Problem to work on: Every line containing the word "attribute" must be pulled from the records.

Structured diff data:
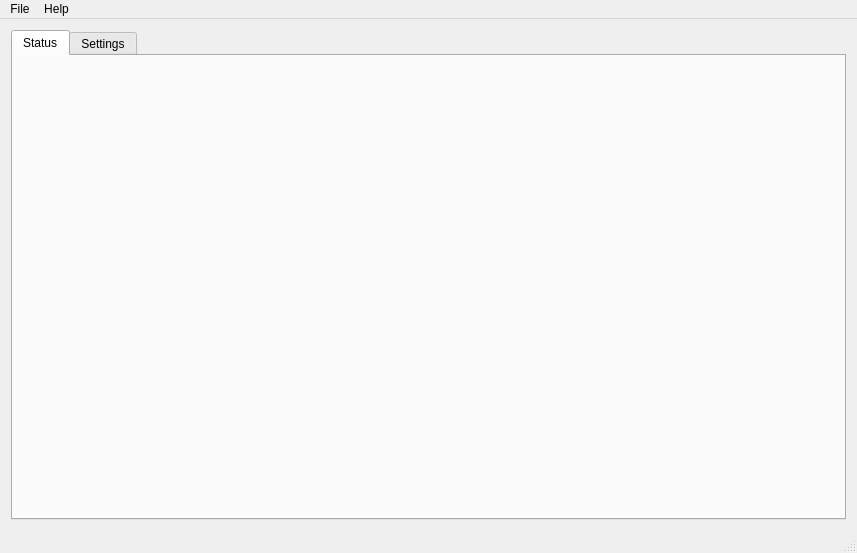
Qt form Source/window.ui (Grandbrain/Sensor) before a commit.
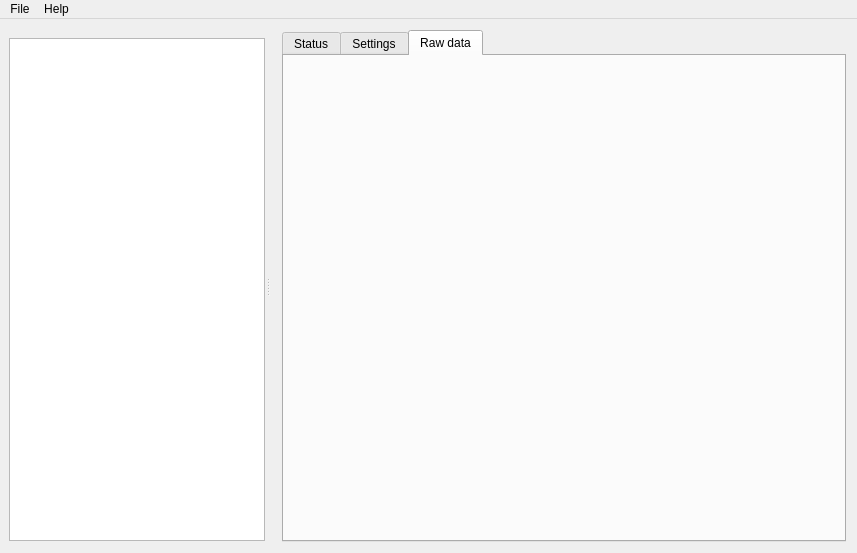
The same form after that commit. Icons and pictures are not drawn.

```diff
--- a/Source/window.ui
+++ b/Source/window.ui
@@ -25,7 +25,7 @@
     <item row="0" column="0">
      <widget class="QTabWidget" name="tabWidget">
       <property name="currentIndex">
-       <number>0</number>
+       <number>2</number>
       </property>
       <widget class="QWidget" name="tabStatus">
        <attribute name="title">
@@ -39,6 +39,12 @@
        </attribute>
        <layout class="QGridLayout" name="gridLayout_3"/>
       </widget>
+      <widget class="QWidget" name="tabRaw">
+       <attribute name="title">
+        <string>Raw data</string>
+       </attribute>
+       <layout class="QGridLayout" name="gridLayout_6"/>
+      </widget>
      </widget>
     </item>
    </layout>
@@ -67,7 +73,39 @@
    <addaction name="menuFile"/>
    <addaction name="menuHelp"/>
   </widget>
-  <widget class="QStatusBar" name="statusBar"/>
+  <widget class="QDockWidget" name="dockWidget">
+   <property name="floating">
+    <bool>false</bool>
+   </property>
+   <property name="features">
+    <set>QDockWidget::DockWidgetMovable</set>
+   </property>
+   <property name="allowedAreas">
+    <set>Qt::LeftDockWidgetArea|Qt::RightDockWidgetArea</set>
+   </property>
+   <attribute name="dockWidgetArea">
+    <number>1</number>
+   </attribute>
+   <widget class="QWidget" name="dockWidgetContents">
+    <layout class="QGridLayout" name="gridLayout_5">
+     <property name="leftMargin">
+      <number>9</number>
+     </property>
+     <property name="topMargin">
+      <number>0</number>
+     </property>
+     <property name="rightMargin">
+      <number>0</number>
+     </property>
+     <property name="bottomMargin">
+      <number>12</number>
+     </property>
+     <item row="0" column="0">
+      <widget class="QListView" name="listView"/>
+     </item>
+    </layout>
+   </widget>
+  </widget>
   <action name="actionExit">
    <property name="text">
     <string>Exit</string>
```
Left out of the diff: 4 changed lines with no effect on the pictures.
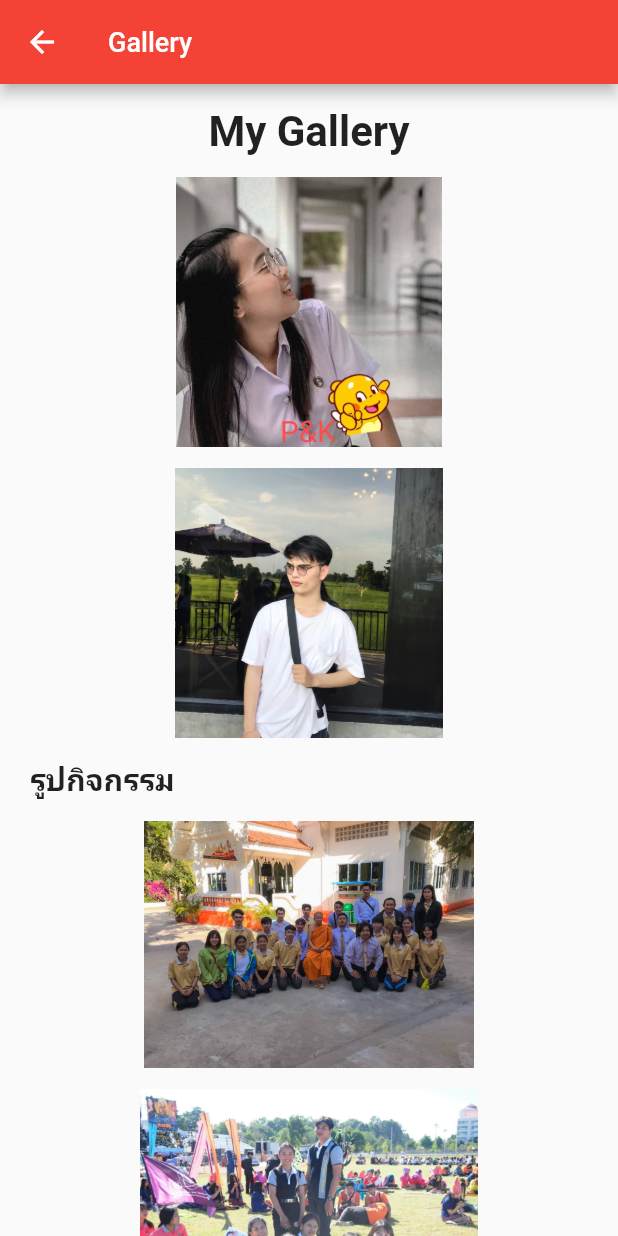
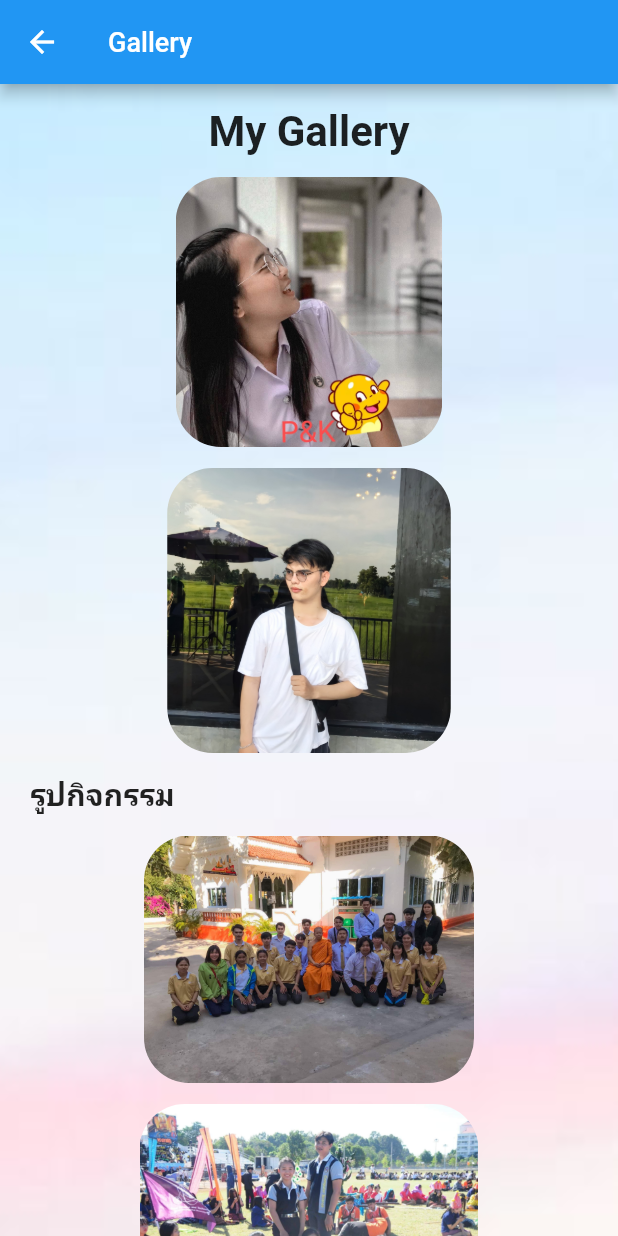
Before and after one commit to kanokwan112/flutter_profile, a Flutter app: the MyRoom screen opened directly, on a phone screen of 412 x 824 dp. Run offline on Flutter 3.47's test engine with Material 2 defaults, Android fonts, the phone set to English and light mode, and no system bars; our stand-ins replace google_fonts; Roboto replaces fonts that are missing (Kanit, Prompt).

Commit message:
first commit

```diff
--- a/lib/hobby.dart
+++ b/lib/hobby.dart
@@ -34,6 +34,10 @@ class MyHobby extends StatelessWidget {
         child: Column(
           children: <Widget>[
             Container(
+              decoration: BoxDecoration(
+                  image: DecorationImage(
+                      fit: BoxFit.cover,
+                      image: AssetImage('assets/images/ee.jpg'))),
               padding: EdgeInsets.fromLTRB(20, 15, 20, 15),
               child: Column(
                 children: <Widget>[
@@ -41,7 +45,7 @@ class MyHobby extends StatelessWidget {
                     alignment: Alignment.centerLeft,
                     child: Center(
                       child: Text(
-                        "  งานอดิเรก\n เปรี้ยว & กบ",
+                        "  งานอดิเรก : เปรี้ยว & กบ",
                         style: bulletStyle,
                       ),
                     ),
--- a/lib/main.dart
+++ b/lib/main.dart
@@ -11,7 +11,7 @@ class MyApp extends StatelessWidget {
     return MaterialApp(
       title: 'Flutter Demo',
       theme: ThemeData(
-        primarySwatch: Colors.red,
+        primarySwatch: Colors.blue,
         visualDensity: VisualDensity.adaptivePlatformDensity,
       ),
       home: MyHomePage(),
--- a/lib/profile.dart
+++ b/lib/profile.dart
@@ -34,6 +34,10 @@ class MyProfile extends StatelessWidget {
         child: Column(
           children: <Widget>[
             Container(
+              decoration: BoxDecoration(
+                  image: DecorationImage(
+                      fit: BoxFit.cover,
+                      image: AssetImage('assets/images/ee.jpg'))),
               padding: EdgeInsets.fromLTRB(20, 15, 20, 15),
               child: Column(
                 children: <Widget>[
--- a/lib/profile1.dart
+++ b/lib/profile1.dart
@@ -34,6 +34,10 @@ class MyProfile1 extends StatelessWidget {
         child: Column(
           children: <Widget>[
             Container(
+              decoration: BoxDecoration(
+                  image: DecorationImage(
+                      fit: BoxFit.cover,
+                      image: AssetImage('assets/images/ee.jpg'))),
               padding: EdgeInsets.fromLTRB(20, 15, 20, 15),
               child: Column(
                 children: <Widget>[
@@ -48,7 +52,7 @@ class MyProfile1 extends StatelessWidget {
                   ),
                   SizedBox(height: sizeBox),
                   ClipRRect(
-                    borderRadius: BorderRadius.circular(200.0),
+                    borderRadius: BorderRadius.circular(30.0),
                     child: Image.asset(
                       'assets/images/kob.jpg',
                       height: 180.0,
--- a/lib/room.dart
+++ b/lib/room.dart
@@ -34,6 +34,10 @@ class MyRoom extends StatelessWidget {
         child: Column(
           children: <Widget>[
             Container(
+              decoration: BoxDecoration(
+                  image: DecorationImage(
+                      fit: BoxFit.cover,
+                      image: AssetImage('assets/images/cc.jpg'))),
               padding: EdgeInsets.fromLTRB(20, 15, 20, 15),
               child: Column(
                 children: <Widget>[
@@ -48,6 +52,7 @@ class MyRoom extends StatelessWidget {
                   ),
                   SizedBox(height: sizeBox),
                   ClipRRect(
+                    borderRadius: BorderRadius.circular(30.0),
                     child: Image.asset(
                       'assets/images/kob.jpg',
                       height: 180.0,
@@ -55,9 +60,10 @@ class MyRoom extends StatelessWidget {
                   ),
                   SizedBox(height: sizeBox),
                   ClipRRect(
+                    borderRadius: BorderRadius.circular(30.0),
                     child: Image.asset(
                       'assets/images/kk.jpg',
-                      height: 180.0,
+                      height: 190.0,
                     ),
                   ),
                   SizedBox(height: sizeBox),
@@ -70,6 +76,7 @@ class MyRoom extends StatelessWidget {
                   ),
                   SizedBox(height: sizeBox),
                   ClipRRect(
+                    borderRadius: BorderRadius.circular(30.0),
                     child: Image.asset(
                       'assets/images/11.jpg',
                       height: 165.0,
@@ -77,6 +84,7 @@ class MyRoom extends StatelessWidget {
                   ),
                   SizedBox(height: sizeBox),
                   ClipRRect(
+                    borderRadius: BorderRadius.circular(30.0),
                     child: Image.asset(
                       'assets/images/12.jpg',
                       height: 150.0,
@@ -84,37 +92,42 @@ class MyRoom extends StatelessWidget {
                   ),
                   SizedBox(height: sizeBox),
                   ClipRRect(
+                    borderRadius: BorderRadius.circular(30.0),
                     child: Image.asset(
                       'assets/images/13.jpg',
-                      height: 150.0,
+                      height: 155.0,
                     ),
                   ),
                   SizedBox(height: sizeBox),
                   ClipRRect(
+                    borderRadius: BorderRadius.circular(30.0),
                     child: Image.asset(
                       'assets/images/14.jpg',
-                      height: 150.0,
+                      height: 160.0,
                     ),
                   ),
                   SizedBox(height: sizeBox),
                   ClipRRect(
+                    borderRadius: BorderRadius.circular(30.0),
                     child: Image.asset(
                       'assets/images/15.jpg',
-                      height: 150.0,
+                      height: 160.0,
                     ),
                   ),
                   SizedBox(height: sizeBox),
                   ClipRRect(
+                    borderRadius: BorderRadius.circular(30.0),
                     child: Image.asset(
                       'assets/images/16.jpg',
-                      height: 150.0,
+                      height: 160.0,
                     ),
                   ),
                   SizedBox(height: sizeBox),
                   ClipRRect(
+                    borderRadius: BorderRadius.circular(30.0),
                     child: Image.asset(
                       'assets/images/17.jpg',
-                      height: 150.0,
+                      height: 10.0,
                     ),
                   ),
                   SizedBox(height: sizeBox),
@@ -127,6 +140,7 @@ class MyRoom extends StatelessWidget {
                   ),
                   SizedBox(height: sizeBox),
                   ClipRRect(
+                    borderRadius: BorderRadius.circular(30.0),
                     child: Image.asset(
                       'assets/images/k6.jpg',
                       height: 175.0,
@@ -134,6 +148,7 @@ class MyRoom extends StatelessWidget {
                   ),
                   SizedBox(height: sizeBox),
                   ClipRRect(
+                    borderRadius: BorderRadius.circular(30.0),
                     child: Image.asset(
                       'assets/images/k3.jpg',
                       height: 175.0,
@@ -141,6 +156,7 @@ class MyRoom extends StatelessWidget {
                   ),
                   SizedBox(height: sizeBox),
                   ClipRRect(
+                    borderRadius: BorderRadius.circular(30.0),
                     child: Image.asset(
                       'assets/images/k4.jpg',
                       height: 175.0,
@@ -148,6 +164,7 @@ class MyRoom extends StatelessWidget {
                   ),
                   SizedBox(height: sizeBox),
                   ClipRRect(
+                    borderRadius: BorderRadius.circular(30.0),
                     child: Image.asset(
                       'assets/images/k5.jpg',
                       height: 175.0,
--- a/pubspec.yaml
+++ b/pubspec.yaml
@@ -76,6 +76,12 @@ flutter:
     - assets/images/a1.jpg
     - assets/images/a2.jpg
     - assets/images/a3.jpg
+    - assets/images/dd.jpg
+    - assets/images/aa.jpg
+    - assets/images/cc.jpg
+    - assets/images/ee.jpg
+    - assets/images/bb.jpg
+    - assets/images/ff.jpg
 
 
   # An image asset can refer to one or more resolution-specific "variants", see
```
Also changed, not shown: lib/mainpage.dart (+32 -8 lines), assets/images/aa.jpg (added), assets/images/bb.jpg (added), assets/images/cc.jpg (added), assets/images/dd.jpg (added), assets/images/ee.jpg (added), assets/images/ff.jpg (added), 1 other file.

Answer for the task:
        <attribute name="title">
        </attribute>
+       <attribute name="title">
+       </attribute>
+   <attribute name="dockWidgetArea">
+   </attribute>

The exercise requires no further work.